Data for this task Block Start

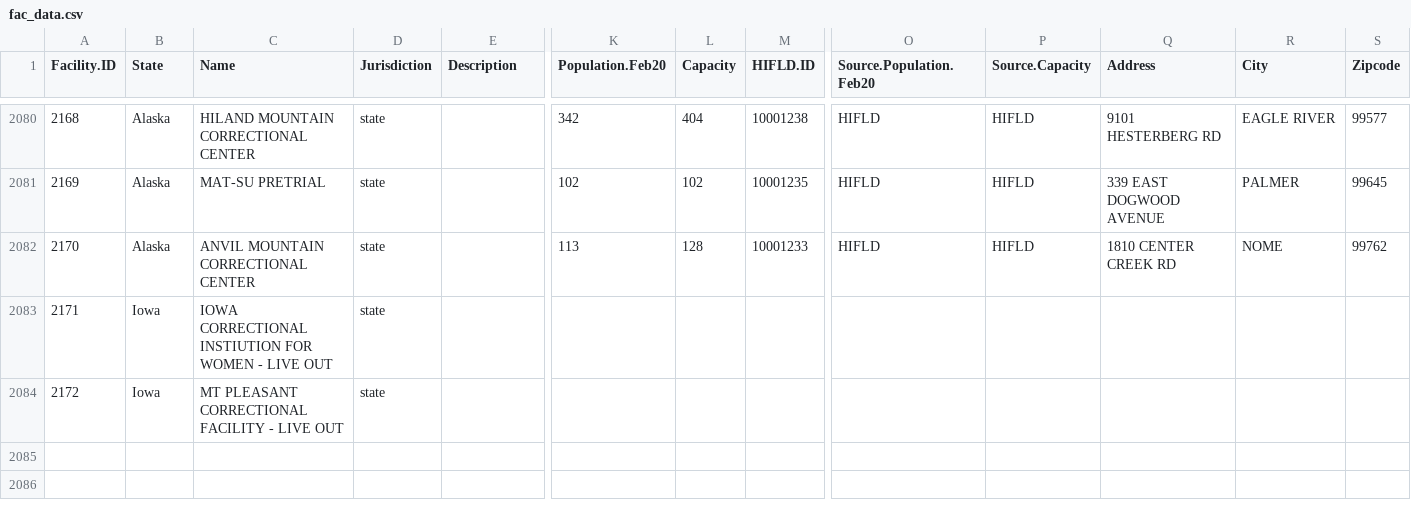
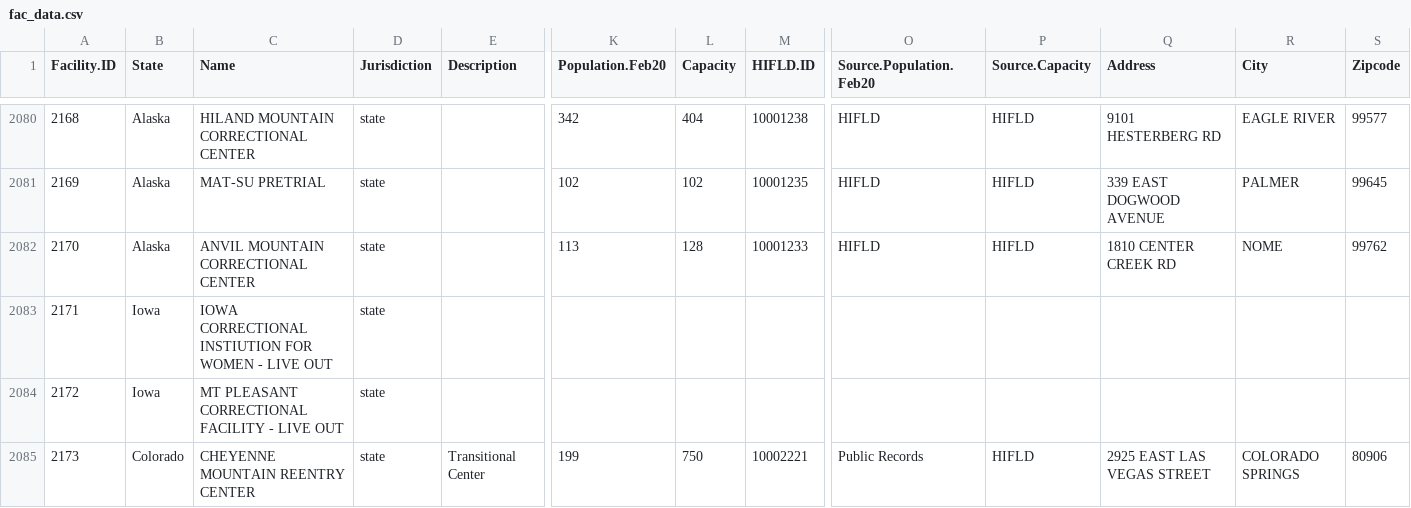
Before and after one commit to uclalawcovid19behindbars/facility_data, a CSV file: data/fac_data.csv, drawn as a sheet; only a part is shown, gaps mark what is left out; rows hold the shown columns only; the diff names each change by its address in the sheet, - before the commit and + after, or states it on an @@ line.

```diff
--- a/data/fac_data.csv
+++ b/data/fac_data.csv
+row 2085: 2173 | Colorado | CHEYENNE MOUNTAIN REENTRY CENTER | state | Transitional Center | 199 | 750 | 10002221 | Public Records | HIFLD | 2925 EAST LAS VEGAS STREET | COLORADO SPRINGS | 80906
```
Also changed, not shown: data/fac_spellings.csv.
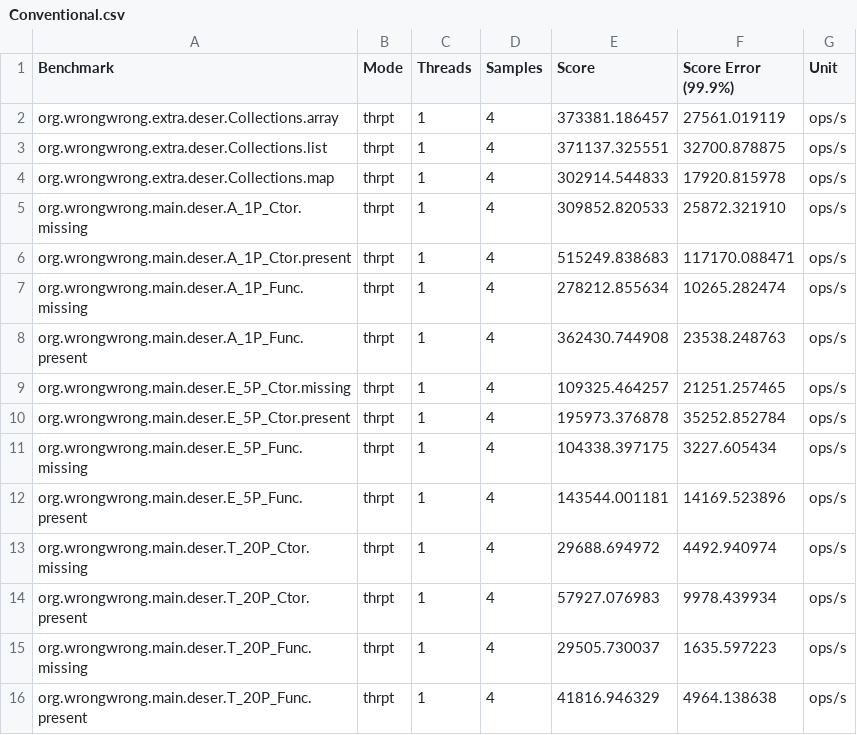
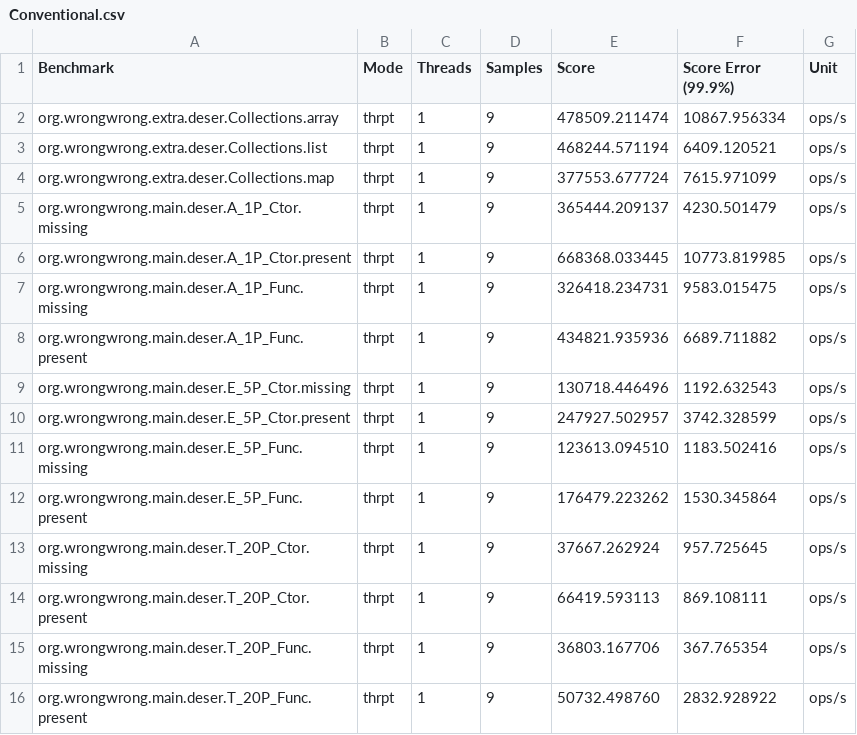
Before and after one commit to ProjectMapK/kogera-benchmark, a CSV file: ci-reports/StrictNullChecksOriginal-thrpt/Conventional.csv, drawn as a sheet.

```diff
--- a/ci-reports/StrictNullChecksOriginal-thrpt/Conventional.csv
+++ b/ci-reports/StrictNullChecksOriginal-thrpt/Conventional.csv
@@ -1,16 +1,16 @@
 "Benchmark","Mode","Threads","Samples","Score","Score Error (99.9%)","Unit"
-"org.wrongwrong.extra.deser.Collections.array","thrpt",1,4,373381.186457,27561.019119,"ops/s"
-"org.wrongwrong.extra.deser.Collections.list","thrpt",1,4,371137.325551,32700.878875,"ops/s"
-"org.wrongwrong.extra.deser.Collections.map","thrpt",1,4,302914.544833,17920.815978,"ops/s"
-"org.wrongwrong.main.deser.A_1P_Ctor.missing","thrpt",1,4,309852.820533,25872.321910,"ops/s"
-"org.wrongwrong.main.deser.A_1P_Ctor.present","thrpt",1,4,515249.838683,117170.088471,"ops/s"
-"org.wrongwrong.main.deser.A_1P_Func.missing","thrpt",1,4,278212.855634,10265.282474,"ops/s"
-"org.wrongwrong.main.deser.A_1P_Func.present","thrpt",1,4,362430.744908,23538.248763,"ops/s"
-"org.wrongwrong.main.deser.E_5P_Ctor.missing","thrpt",1,4,109325.464257,21251.257465,"ops/s"
-"org.wrongwrong.main.deser.E_5P_Ctor.present","thrpt",1,4,195973.376878,35252.852784,"ops/s"
-"org.wrongwrong.main.deser.E_5P_Func.missing","thrpt",1,4,104338.397175,3227.605434,"ops/s"
-"org.wrongwrong.main.deser.E_5P_Func.present","thrpt",1,4,143544.001181,14169.523896,"ops/s"
-"org.wrongwrong.main.deser.T_20P_Ctor.missing","thrpt",1,4,29688.694972,4492.940974,"ops/s"
-"org.wrongwrong.main.deser.T_20P_Ctor.present","thrpt",1,4,57927.076983,9978.439934,"ops/s"
-"org.wrongwrong.main.deser.T_20P_Func.missing","thrpt",1,4,29505.730037,1635.597223,"ops/s"
-"org.wrongwrong.main.deser.T_20P_Func.present","thrpt",1,4,41816.946329,4964.138638,"ops/s"
+"org.wrongwrong.extra.deser.Collections.array","thrpt",1,9,478509.211474,10867.956334,"ops/s"
+"org.wrongwrong.extra.deser.Collections.list","thrpt",1,9,468244.571194,6409.120521,"ops/s"
+"org.wrongwrong.extra.deser.Collections.map","thrpt",1,9,377553.677724,7615.971099,"ops/s"
+"org.wrongwrong.main.deser.A_1P_Ctor.missing","thrpt",1,9,365444.209137,4230.501479,"ops/s"
+"org.wrongwrong.main.deser.A_1P_Ctor.present","thrpt",1,9,668368.033445,10773.819985,"ops/s"
+"org.wrongwrong.main.deser.A_1P_Func.missing","thrpt",1,9,326418.234731,9583.015475,"ops/s"
+"org.wrongwrong.main.deser.A_1P_Func.present","thrpt",1,9,434821.935936,6689.711882,"ops/s"
+"org.wrongwrong.main.deser.E_5P_Ctor.missing","thrpt",1,9,130718.446496,1192.632543,"ops/s"
+"org.wrongwrong.main.deser.E_5P_Ctor.present","thrpt",1,9,247927.502957,3742.328599,"ops/s"
+"org.wrongwrong.main.deser.E_5P_Func.missing","thrpt",1,9,123613.094510,1183.502416,"ops/s"
+"org.wrongwrong.main.deser.E_5P_Func.present","thrpt",1,9,176479.223262,1530.345864,"ops/s"
+"org.wrongwrong.main.deser.T_20P_Ctor.missing","thrpt",1,9,37667.262924,957.725645,"ops/s"
+"org.wrongwrong.main.deser.T_20P_Ctor.present","thrpt",1,9,66419.593113,869.108111,"ops/s"
+"org.wrongwrong.main.deser.T_20P_Func.missing","thrpt",1,9,36803.167706,367.765354,"ops/s"
+"org.wrongwrong.main.deser.T_20P_Func.present","thrpt",1,9,50732.498760,2832.928922,"ops/s"
```
Also changed, not shown: ci-reports/BasicDeserialize-thrpt/Present.csv, ci-reports/StrictNullChecksKogera-thrpt/Present.csv, 21 other files.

Data for this task Block End

Task details:
Restate each line of the material word for word, skipping any picture.

Reply to the exercise:
Before and after one commit to uclalawcovid19behindbars/facility_data, a CSV file: data/fac_data.csv, drawn as a sheet; only a part is shown, gaps mark what is left out; rows hold the shown columns only; the diff names each change by its address in the sheet, - before the commit and + after, or states it on an @@ line.

```diff
--- a/data/fac_data.csv
+++ b/data/fac_data.csv
+row 2085: 2173 | Colorado | CHEYENNE MOUNTAIN REENTRY CENTER | state | Transitional Center | 199 | 750 | 10002221 | Public Records | HIFLD | 2925 EAST LAS VEGAS STREET | COLORADO SPRINGS | 80906
```
Also changed, not shown: data/fac_spellings.csv.
Before and after one commit to ProjectMapK/kogera-benchmark, a CSV file: ci-reports/StrictNullChecksOriginal-thrpt/Conventional.csv, drawn as a sheet.

```diff
--- a/ci-reports/StrictNullChecksOriginal-thrpt/Conventional.csv
+++ b/ci-reports/StrictNullChecksOriginal-thrpt/Conventional.csv
@@ -1,16 +1,16 @@
 "Benchmark","Mode","Threads","Samples","Score","Score Error (99.9%)","Unit"
-"org.wrongwrong.extra.deser.Collections.array","thrpt",1,4,373381.186457,27561.019119,"ops/s"
-"org.wrongwrong.extra.deser.Collections.list","thrpt",1,4,371137.325551,32700.878875,"ops/s"
-"org.wrongwrong.extra.deser.Collections.map","thrpt",1,4,302914.544833,17920.815978,"ops/s"
-"org.wrongwrong.main.deser.A_1P_Ctor.missing","thrpt",1,4,309852.820533,25872.321910,"ops/s"
-"org.wrongwrong.main.deser.A_1P_Ctor.present","thrpt",1,4,515249.838683,117170.088471,"ops/s"
-"org.wrongwrong.main.deser.A_1P_Func.missing","thrpt",1,4,278212.855634,10265.282474,"ops/s"
-"org.wrongwrong.main.deser.A_1P_Func.present","thrpt",1,4,362430.744908,23538.248763,"ops/s"
-"org.wrongwrong.main.deser.E_5P_Ctor.missing","thrpt",1,4,109325.464257,21251.257465,"ops/s"
-"org.wrongwrong.main.deser.E_5P_Ctor.present","thrpt",1,4,195973.376878,35252.852784,"ops/s"
-"org.wrongwrong.main.deser.E_5P_Func.missing","thrpt",1,4,104338.397175,3227.605434,"ops/s"
-"org.wrongwrong.main.deser.E_5P_Func.present","thrpt",1,4,143544.001181,14169.523896,"ops/s"
-"org.wrongwrong.main.deser.T_20P_Ctor.missing","thrpt",1,4,29688.694972,4492.940974,"ops/s"
-"org.wrongwrong.main.deser.T_20P_Ctor.present","thrpt",1,4,57927.076983,9978.439934,"ops/s"
-"org.wrongwrong.main.deser.T_20P_Func.missing","thrpt",1,4,29505.730037,1635.597223,"ops/s"
-"org.wrongwrong.main.deser.T_20P_Func.present","thrpt",1,4,41816.946329,4964.138638,"ops/s"
+"org.wrongwrong.extra.deser.Collections.array","thrpt",1,9,478509.211474,10867.956334,"ops/s"
+"org.wrongwrong.extra.deser.Collections.list","thrpt",1,9,468244.571194,6409.120521,"ops/s"
+"org.wrongwrong.extra.deser.Collections.map","thrpt",1,9,377553.677724,7615.971099,"ops/s"
+"org.wrongwrong.main.deser.A_1P_Ctor.missing","thrpt",1,9,365444.209137,4230.501479,"ops/s"
+"org.wrongwrong.main.deser.A_1P_Ctor.present","thrpt",1,9,668368.033445,10773.819985,"ops/s"
+"org.wrongwrong.main.deser.A_1P_Func.missing","thrpt",1,9,326418.234731,9583.015475,"ops/s"
+"org.wrongwrong.main.deser.A_1P_Func.present","thrpt",1,9,434821.935936,6689.711882,"ops/s"
+"org.wrongwrong.main.deser.E_5P_Ctor.missing","thrpt",1,9,130718.446496,1192.632543,"ops/s"
+"org.wrongwrong.main.deser.E_5P_Ctor.present","thrpt",1,9,247927.502957,3742.328599,"ops/s"
+"org.wrongwrong.main.deser.E_5P_Func.missing","thrpt",1,9,123613.094510,1183.502416,"ops/s"
+"org.wrongwrong.main.deser.E_5P_Func.present","thrpt",1,9,176479.223262,1530.345864,"ops/s"
+"org.wrongwrong.main.deser.T_20P_Ctor.missing","thrpt",1,9,37667.262924,957.725645,"ops/s"
+"org.wrongwrong.main.deser.T_20P_Ctor.present","thrpt",1,9,66419.593113,869.108111,"ops/s"
+"org.wrongwrong.main.deser.T_20P_Func.missing","thrpt",1,9,36803.167706,367.765354,"ops/s"
+"org.wrongwrong.main.deser.T_20P_Func.present","thrpt",1,9,50732.498760,2832.928922,"ops/s"
```
Also changed, not shown: ci-reports/BasicDeserialize-thrpt/Present.csv, ci-reports/StrictNullChecksKogera-thrpt/Present.csv, 21 other files.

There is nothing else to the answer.